Work required.
Which lines mention "that"? Show each one from the listing.

BEGIN Records provided

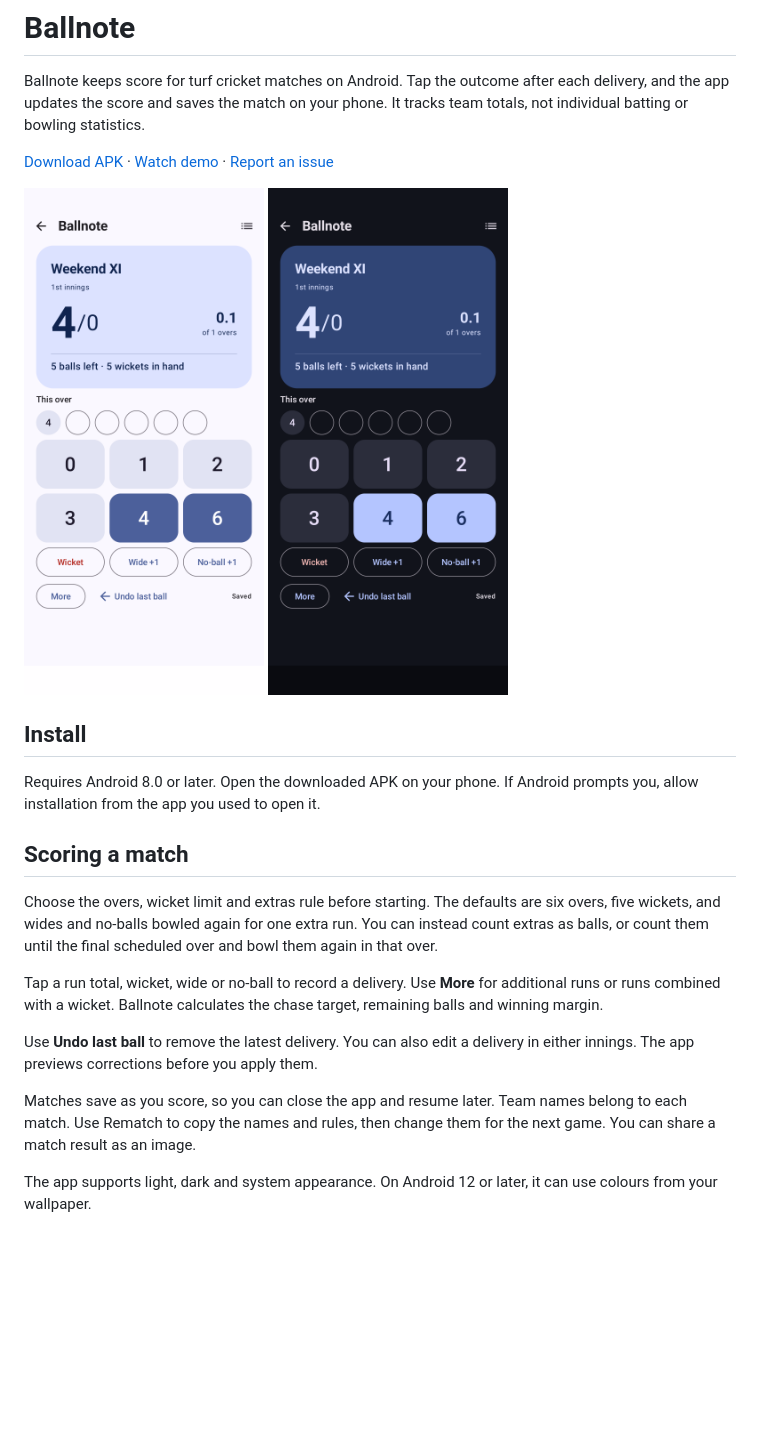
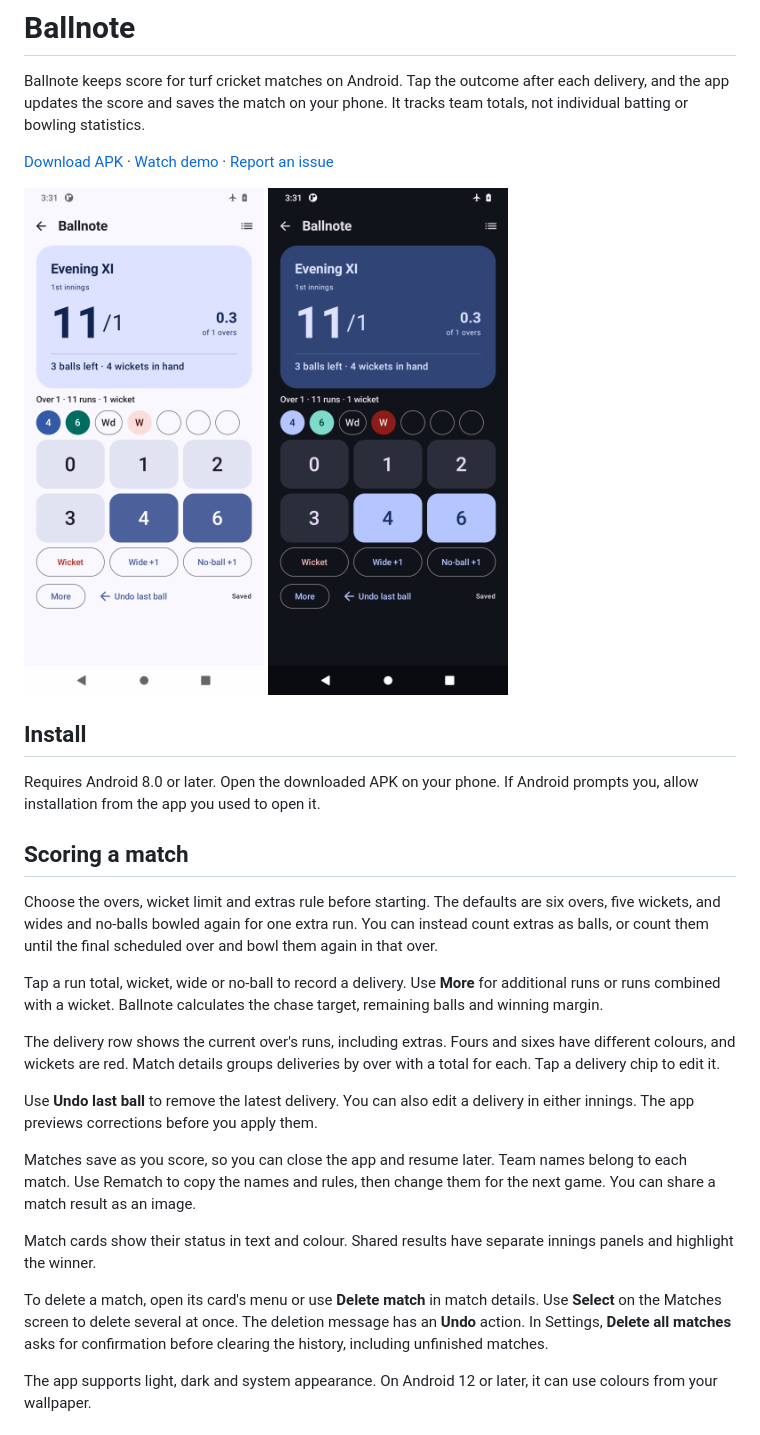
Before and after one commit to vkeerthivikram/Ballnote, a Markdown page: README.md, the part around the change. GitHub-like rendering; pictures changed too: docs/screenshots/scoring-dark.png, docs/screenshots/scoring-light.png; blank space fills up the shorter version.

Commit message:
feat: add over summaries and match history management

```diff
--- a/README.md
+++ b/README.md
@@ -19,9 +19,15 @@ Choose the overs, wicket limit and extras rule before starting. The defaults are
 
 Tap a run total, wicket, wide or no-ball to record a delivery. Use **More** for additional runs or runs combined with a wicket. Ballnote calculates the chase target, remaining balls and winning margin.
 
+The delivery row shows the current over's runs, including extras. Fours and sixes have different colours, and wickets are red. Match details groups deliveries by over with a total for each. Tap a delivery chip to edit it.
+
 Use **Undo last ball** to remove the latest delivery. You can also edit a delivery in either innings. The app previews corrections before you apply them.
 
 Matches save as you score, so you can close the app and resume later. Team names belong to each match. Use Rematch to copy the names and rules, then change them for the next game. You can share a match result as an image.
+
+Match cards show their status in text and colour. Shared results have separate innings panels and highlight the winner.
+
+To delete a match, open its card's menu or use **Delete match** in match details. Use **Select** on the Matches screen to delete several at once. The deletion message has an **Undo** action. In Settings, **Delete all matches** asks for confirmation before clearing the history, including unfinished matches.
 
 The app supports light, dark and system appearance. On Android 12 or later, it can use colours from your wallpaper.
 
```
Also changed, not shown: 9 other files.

END Records provided
BEGIN Records provided

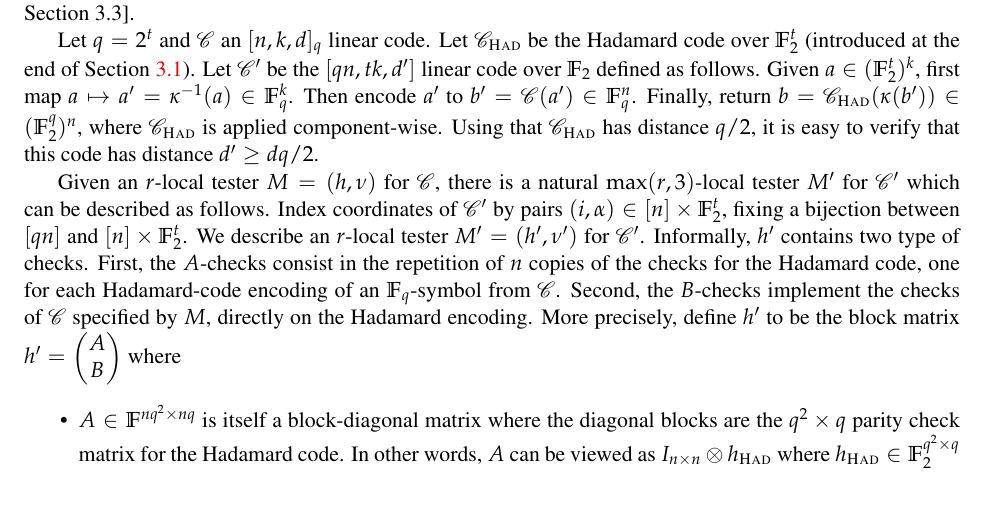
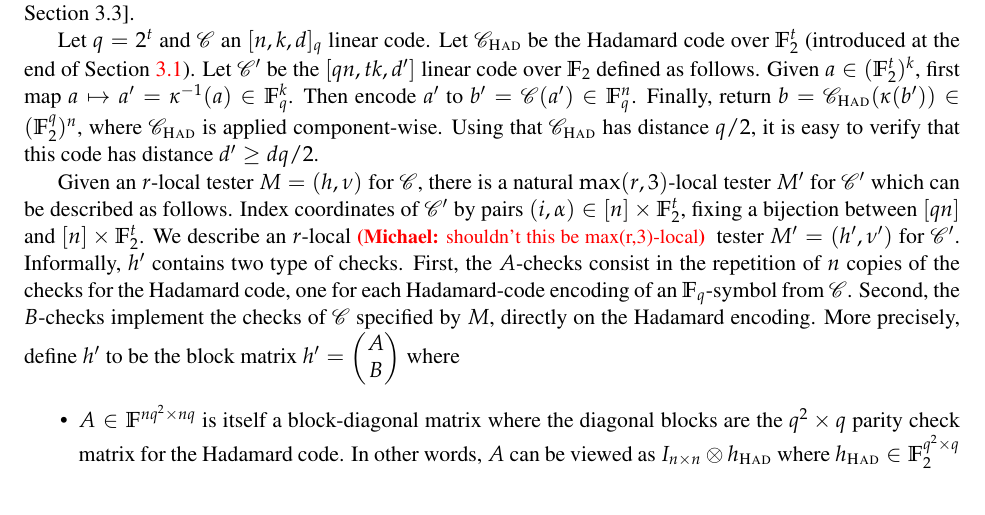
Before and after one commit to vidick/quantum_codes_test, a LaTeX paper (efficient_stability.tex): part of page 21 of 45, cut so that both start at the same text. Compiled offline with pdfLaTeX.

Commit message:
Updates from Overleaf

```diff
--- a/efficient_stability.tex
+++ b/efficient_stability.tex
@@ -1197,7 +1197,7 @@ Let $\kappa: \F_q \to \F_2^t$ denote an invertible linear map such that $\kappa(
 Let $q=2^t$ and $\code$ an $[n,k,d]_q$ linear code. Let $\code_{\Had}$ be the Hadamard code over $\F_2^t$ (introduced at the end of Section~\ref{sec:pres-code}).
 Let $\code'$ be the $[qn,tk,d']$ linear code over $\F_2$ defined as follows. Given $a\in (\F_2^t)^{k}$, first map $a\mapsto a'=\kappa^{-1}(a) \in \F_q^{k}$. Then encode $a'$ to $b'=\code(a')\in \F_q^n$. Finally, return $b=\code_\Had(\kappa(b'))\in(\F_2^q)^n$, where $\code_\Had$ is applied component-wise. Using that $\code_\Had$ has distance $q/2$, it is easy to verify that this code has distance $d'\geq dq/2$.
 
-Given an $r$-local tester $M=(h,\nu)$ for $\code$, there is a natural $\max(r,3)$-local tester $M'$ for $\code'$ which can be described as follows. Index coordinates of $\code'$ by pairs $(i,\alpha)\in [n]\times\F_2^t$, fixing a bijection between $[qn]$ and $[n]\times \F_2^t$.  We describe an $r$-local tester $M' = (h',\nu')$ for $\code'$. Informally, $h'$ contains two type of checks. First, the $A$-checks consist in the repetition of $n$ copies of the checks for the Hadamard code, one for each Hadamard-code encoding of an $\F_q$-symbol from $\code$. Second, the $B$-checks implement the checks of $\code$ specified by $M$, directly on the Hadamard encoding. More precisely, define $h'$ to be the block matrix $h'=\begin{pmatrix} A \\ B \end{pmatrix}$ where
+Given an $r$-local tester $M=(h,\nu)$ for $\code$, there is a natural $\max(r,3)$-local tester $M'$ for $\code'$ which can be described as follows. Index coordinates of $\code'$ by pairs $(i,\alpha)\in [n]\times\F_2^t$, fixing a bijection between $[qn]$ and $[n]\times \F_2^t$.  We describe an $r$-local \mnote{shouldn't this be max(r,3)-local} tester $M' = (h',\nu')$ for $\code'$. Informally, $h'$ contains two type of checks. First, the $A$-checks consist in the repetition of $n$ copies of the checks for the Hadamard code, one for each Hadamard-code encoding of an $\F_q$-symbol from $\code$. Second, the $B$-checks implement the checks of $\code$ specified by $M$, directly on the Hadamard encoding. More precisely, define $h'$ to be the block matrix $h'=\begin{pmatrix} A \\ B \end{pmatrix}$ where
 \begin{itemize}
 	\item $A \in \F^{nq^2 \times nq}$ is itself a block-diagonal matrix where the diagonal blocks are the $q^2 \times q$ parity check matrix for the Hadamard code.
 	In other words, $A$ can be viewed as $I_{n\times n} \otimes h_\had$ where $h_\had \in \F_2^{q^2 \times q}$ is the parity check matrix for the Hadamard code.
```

END Records provided

Result for this exercise.
Before and after one commit to vidick/quantum_codes_test, a LaTeX paper (efficient_stability.tex): part of page 21 of 45, cut so that both start at the same text. Compiled offline with pdfLaTeX.
@@ -1197,7 +1197,7 @@ Let $\kappa: \F_q \to \F_2^t$ denote an invertible linear map such that $\kappa(
 Let $\code'$ be the $[qn,tk,d']$ linear code over $\F_2$ defined as follows. Given $a\in (\F_2^t)^{k}$, first map $a\mapsto a'=\kappa^{-1}(a) \in \F_q^{k}$. Then encode $a'$ to $b'=\code(a')\in \F_q^n$. Finally, return $b=\code_\Had(\kappa(b'))\in(\F_2^q)^n$, where $\code_\Had$ is applied component-wise. Using that $\code_\Had$ has distance $q/2$, it is easy to verify that this code has distance $d'\geq dq/2$.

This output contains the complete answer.